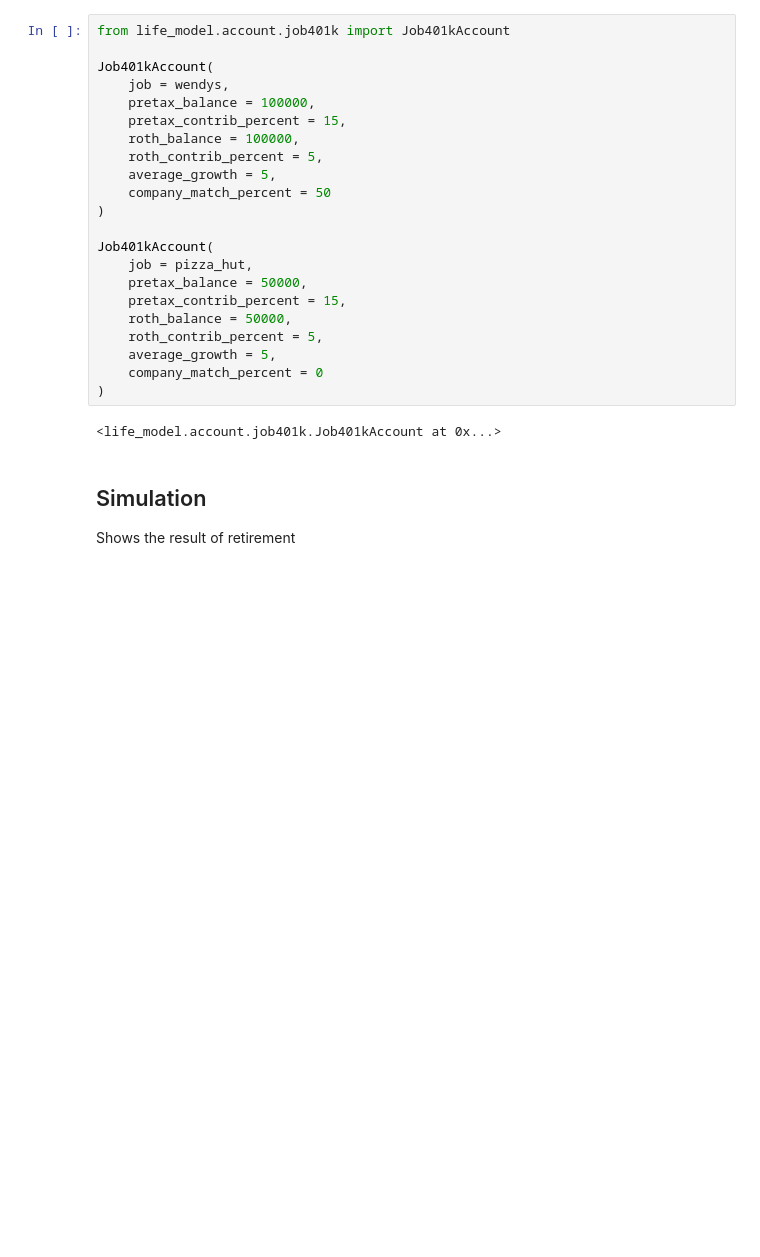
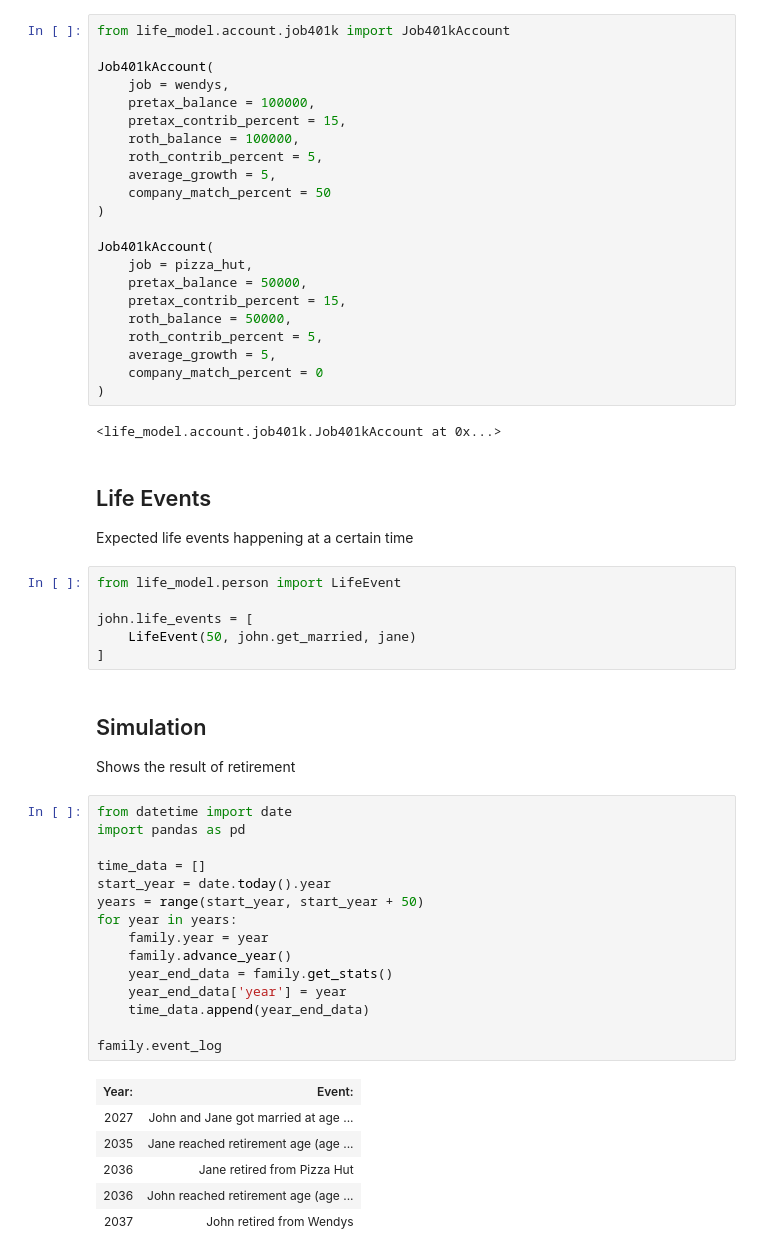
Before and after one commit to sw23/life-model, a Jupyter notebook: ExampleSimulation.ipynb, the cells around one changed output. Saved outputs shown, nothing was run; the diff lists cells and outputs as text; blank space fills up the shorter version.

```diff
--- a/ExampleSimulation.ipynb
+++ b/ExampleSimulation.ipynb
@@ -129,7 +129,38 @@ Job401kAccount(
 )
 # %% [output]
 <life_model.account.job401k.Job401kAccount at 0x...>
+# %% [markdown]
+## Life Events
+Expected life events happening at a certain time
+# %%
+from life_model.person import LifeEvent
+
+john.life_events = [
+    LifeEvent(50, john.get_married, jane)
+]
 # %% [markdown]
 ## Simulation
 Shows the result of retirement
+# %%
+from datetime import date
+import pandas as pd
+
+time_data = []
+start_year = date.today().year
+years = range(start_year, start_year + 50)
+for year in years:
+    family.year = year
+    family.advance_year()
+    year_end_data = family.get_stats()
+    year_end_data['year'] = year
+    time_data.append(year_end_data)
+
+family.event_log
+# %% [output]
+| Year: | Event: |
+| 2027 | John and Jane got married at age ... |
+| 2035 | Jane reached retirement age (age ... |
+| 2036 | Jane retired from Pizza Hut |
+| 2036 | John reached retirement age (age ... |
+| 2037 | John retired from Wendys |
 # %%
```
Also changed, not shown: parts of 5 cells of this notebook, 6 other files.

=== BRIEF ===
Set every record down exactly, omitting pictures.

=== ANSWER FOR THE TASK ===
Before and after one commit to sw23/life-model, a Jupyter notebook: ExampleSimulation.ipynb, the cells around one changed output. Saved outputs shown, nothing was run; the diff lists cells and outputs as text; blank space fills up the shorter version.

```diff
--- a/ExampleSimulation.ipynb
+++ b/ExampleSimulation.ipynb
@@ -129,7 +129,38 @@ Job401kAccount(
 )
 # %% [output]
 <life_model.account.job401k.Job401kAccount at 0x...>
+# %% [markdown]
+## Life Events
+Expected life events happening at a certain time
+# %%
+from life_model.person import LifeEvent
+
+john.life_events = [
+    LifeEvent(50, john.get_married, jane)
+]
 # %% [markdown]
 ## Simulation
 Shows the result of retirement
+# %%
+from datetime import date
+import pandas as pd
+
+time_data = []
+start_year = date.today().year
+years = range(start_year, start_year + 50)
+for year in years:
+    family.year = year
+    family.advance_year()
+    year_end_data = family.get_stats()
+    year_end_data['year'] = year
+    time_data.append(year_end_data)
+
+family.event_log
+# %% [output]
+| Year: | Event: |
+| 2027 | John and Jane got married at age ... |
+| 2035 | Jane reached retirement age (age ... |
+| 2036 | Jane retired from Pizza Hut |
+| 2036 | John reached retirement age (age ... |
+| 2037 | John retired from Wendys |
 # %%
```
Also changed, not shown: parts of 5 cells of this notebook, 6 other files.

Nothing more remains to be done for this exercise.